Records from a collection:
—————
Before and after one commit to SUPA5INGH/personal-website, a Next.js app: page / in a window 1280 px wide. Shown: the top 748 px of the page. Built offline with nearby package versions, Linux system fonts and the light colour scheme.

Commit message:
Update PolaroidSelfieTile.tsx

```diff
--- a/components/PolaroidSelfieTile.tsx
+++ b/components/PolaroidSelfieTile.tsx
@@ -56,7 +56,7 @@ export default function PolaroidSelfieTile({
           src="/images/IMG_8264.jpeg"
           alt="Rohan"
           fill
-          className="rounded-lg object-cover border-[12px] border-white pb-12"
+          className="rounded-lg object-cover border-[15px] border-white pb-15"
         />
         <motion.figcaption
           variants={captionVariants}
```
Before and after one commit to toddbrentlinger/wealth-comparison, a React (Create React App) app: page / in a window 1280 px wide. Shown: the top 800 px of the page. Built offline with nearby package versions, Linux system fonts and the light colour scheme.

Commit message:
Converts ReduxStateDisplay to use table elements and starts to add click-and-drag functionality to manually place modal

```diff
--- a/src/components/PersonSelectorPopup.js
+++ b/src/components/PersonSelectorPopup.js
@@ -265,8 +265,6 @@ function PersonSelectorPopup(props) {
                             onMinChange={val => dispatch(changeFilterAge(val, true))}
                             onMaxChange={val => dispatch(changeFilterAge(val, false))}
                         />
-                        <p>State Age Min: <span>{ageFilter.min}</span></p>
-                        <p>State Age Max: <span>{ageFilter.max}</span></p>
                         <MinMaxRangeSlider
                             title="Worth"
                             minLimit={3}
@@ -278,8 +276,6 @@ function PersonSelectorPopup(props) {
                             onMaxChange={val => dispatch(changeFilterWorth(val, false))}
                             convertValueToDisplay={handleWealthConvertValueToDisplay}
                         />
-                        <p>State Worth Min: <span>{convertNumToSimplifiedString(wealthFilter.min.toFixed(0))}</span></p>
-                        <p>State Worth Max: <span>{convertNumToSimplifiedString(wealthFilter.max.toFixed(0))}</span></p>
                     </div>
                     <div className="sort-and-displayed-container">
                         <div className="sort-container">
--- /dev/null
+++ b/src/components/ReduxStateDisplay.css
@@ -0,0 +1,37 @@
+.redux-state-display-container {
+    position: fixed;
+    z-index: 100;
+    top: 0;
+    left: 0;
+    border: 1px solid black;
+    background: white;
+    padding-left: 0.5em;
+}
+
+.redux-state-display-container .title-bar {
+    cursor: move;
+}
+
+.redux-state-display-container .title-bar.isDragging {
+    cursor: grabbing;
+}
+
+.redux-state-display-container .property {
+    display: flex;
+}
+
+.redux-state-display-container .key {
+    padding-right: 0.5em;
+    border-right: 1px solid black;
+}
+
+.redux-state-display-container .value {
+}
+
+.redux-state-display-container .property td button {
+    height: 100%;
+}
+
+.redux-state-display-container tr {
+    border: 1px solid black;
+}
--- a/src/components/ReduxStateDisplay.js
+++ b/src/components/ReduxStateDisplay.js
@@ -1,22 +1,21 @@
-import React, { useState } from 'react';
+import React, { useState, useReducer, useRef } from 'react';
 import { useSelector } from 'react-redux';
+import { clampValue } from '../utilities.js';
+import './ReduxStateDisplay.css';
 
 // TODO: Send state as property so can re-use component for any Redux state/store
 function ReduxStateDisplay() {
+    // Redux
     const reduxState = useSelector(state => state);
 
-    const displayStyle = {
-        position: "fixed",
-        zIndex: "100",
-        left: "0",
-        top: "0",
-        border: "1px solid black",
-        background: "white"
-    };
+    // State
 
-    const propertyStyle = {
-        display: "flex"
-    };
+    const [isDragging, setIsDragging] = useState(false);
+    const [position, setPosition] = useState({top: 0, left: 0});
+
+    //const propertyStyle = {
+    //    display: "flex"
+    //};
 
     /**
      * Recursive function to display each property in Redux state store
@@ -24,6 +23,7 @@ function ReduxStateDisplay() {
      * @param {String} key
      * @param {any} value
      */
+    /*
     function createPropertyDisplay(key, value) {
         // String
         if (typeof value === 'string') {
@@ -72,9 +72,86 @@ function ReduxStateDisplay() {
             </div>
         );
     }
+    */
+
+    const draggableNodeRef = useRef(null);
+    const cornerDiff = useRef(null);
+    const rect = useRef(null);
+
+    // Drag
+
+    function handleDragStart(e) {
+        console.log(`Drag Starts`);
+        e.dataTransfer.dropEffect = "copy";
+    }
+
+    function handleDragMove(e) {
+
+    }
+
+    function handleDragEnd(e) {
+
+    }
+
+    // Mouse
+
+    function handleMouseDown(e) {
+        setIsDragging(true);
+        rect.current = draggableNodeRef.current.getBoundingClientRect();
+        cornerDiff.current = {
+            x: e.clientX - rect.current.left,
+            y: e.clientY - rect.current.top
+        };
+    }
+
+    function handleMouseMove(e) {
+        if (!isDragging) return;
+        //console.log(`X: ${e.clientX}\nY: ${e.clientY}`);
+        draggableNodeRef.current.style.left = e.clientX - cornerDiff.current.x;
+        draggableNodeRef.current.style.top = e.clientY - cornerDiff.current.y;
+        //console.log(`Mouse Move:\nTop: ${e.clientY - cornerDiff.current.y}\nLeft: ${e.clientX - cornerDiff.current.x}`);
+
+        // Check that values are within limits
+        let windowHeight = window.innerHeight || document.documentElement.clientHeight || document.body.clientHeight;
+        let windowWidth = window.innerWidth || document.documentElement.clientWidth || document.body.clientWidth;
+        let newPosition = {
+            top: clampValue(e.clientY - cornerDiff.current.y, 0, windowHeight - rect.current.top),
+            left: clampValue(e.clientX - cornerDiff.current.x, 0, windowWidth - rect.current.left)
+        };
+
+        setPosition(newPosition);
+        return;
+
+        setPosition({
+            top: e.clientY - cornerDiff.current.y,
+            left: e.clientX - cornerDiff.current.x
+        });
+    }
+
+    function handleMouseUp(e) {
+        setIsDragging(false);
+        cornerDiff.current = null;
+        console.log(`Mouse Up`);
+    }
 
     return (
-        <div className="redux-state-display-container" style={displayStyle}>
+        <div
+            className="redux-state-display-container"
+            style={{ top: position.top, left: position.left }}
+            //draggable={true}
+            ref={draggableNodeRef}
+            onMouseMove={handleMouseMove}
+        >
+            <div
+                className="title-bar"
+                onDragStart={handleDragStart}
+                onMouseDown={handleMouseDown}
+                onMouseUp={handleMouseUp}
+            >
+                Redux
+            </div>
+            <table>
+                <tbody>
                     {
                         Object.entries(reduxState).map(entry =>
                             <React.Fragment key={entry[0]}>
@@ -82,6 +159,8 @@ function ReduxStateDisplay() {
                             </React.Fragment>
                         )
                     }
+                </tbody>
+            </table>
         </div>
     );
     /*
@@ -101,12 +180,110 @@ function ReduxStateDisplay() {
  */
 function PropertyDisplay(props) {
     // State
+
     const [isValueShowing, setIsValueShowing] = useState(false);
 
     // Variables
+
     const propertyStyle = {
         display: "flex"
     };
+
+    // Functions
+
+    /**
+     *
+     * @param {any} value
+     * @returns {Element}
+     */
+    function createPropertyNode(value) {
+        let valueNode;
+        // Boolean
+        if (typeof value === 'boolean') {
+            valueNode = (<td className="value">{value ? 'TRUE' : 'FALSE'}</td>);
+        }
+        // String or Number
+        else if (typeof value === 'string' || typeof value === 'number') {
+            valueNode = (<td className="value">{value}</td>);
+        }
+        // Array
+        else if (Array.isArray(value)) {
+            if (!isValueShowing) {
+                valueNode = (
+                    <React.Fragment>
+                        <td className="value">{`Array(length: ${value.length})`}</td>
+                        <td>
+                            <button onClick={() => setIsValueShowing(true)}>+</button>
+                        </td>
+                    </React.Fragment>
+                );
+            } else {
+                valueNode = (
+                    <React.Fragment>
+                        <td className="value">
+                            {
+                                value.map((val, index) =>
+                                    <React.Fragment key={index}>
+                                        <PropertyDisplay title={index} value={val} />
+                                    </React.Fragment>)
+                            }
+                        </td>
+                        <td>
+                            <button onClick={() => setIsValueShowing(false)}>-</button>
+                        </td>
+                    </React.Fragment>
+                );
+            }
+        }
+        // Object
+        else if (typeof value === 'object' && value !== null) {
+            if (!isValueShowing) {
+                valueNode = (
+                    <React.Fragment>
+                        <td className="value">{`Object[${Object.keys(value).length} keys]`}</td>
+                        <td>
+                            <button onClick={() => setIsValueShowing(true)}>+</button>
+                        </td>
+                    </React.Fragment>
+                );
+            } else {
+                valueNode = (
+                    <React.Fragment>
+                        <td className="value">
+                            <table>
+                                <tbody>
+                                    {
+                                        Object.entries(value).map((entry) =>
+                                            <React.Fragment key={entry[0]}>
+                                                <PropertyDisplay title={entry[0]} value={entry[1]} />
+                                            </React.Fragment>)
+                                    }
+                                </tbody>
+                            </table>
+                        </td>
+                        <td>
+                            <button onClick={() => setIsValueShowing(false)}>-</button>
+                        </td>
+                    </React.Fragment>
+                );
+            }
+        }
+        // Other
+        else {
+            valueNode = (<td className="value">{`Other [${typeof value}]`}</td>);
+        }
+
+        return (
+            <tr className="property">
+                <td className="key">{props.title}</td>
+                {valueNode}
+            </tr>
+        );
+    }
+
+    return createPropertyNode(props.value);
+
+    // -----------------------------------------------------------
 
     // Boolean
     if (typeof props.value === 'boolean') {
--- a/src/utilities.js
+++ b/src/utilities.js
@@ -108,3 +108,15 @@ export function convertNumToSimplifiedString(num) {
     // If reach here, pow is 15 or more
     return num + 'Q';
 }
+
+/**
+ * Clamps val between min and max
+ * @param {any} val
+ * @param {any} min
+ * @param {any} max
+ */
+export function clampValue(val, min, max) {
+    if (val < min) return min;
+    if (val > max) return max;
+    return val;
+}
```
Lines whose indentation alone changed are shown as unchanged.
—————
== Brief ==
Within the records above, how many lines include the word "windowHeight"? State the number by itself.

== Exercise response ==
2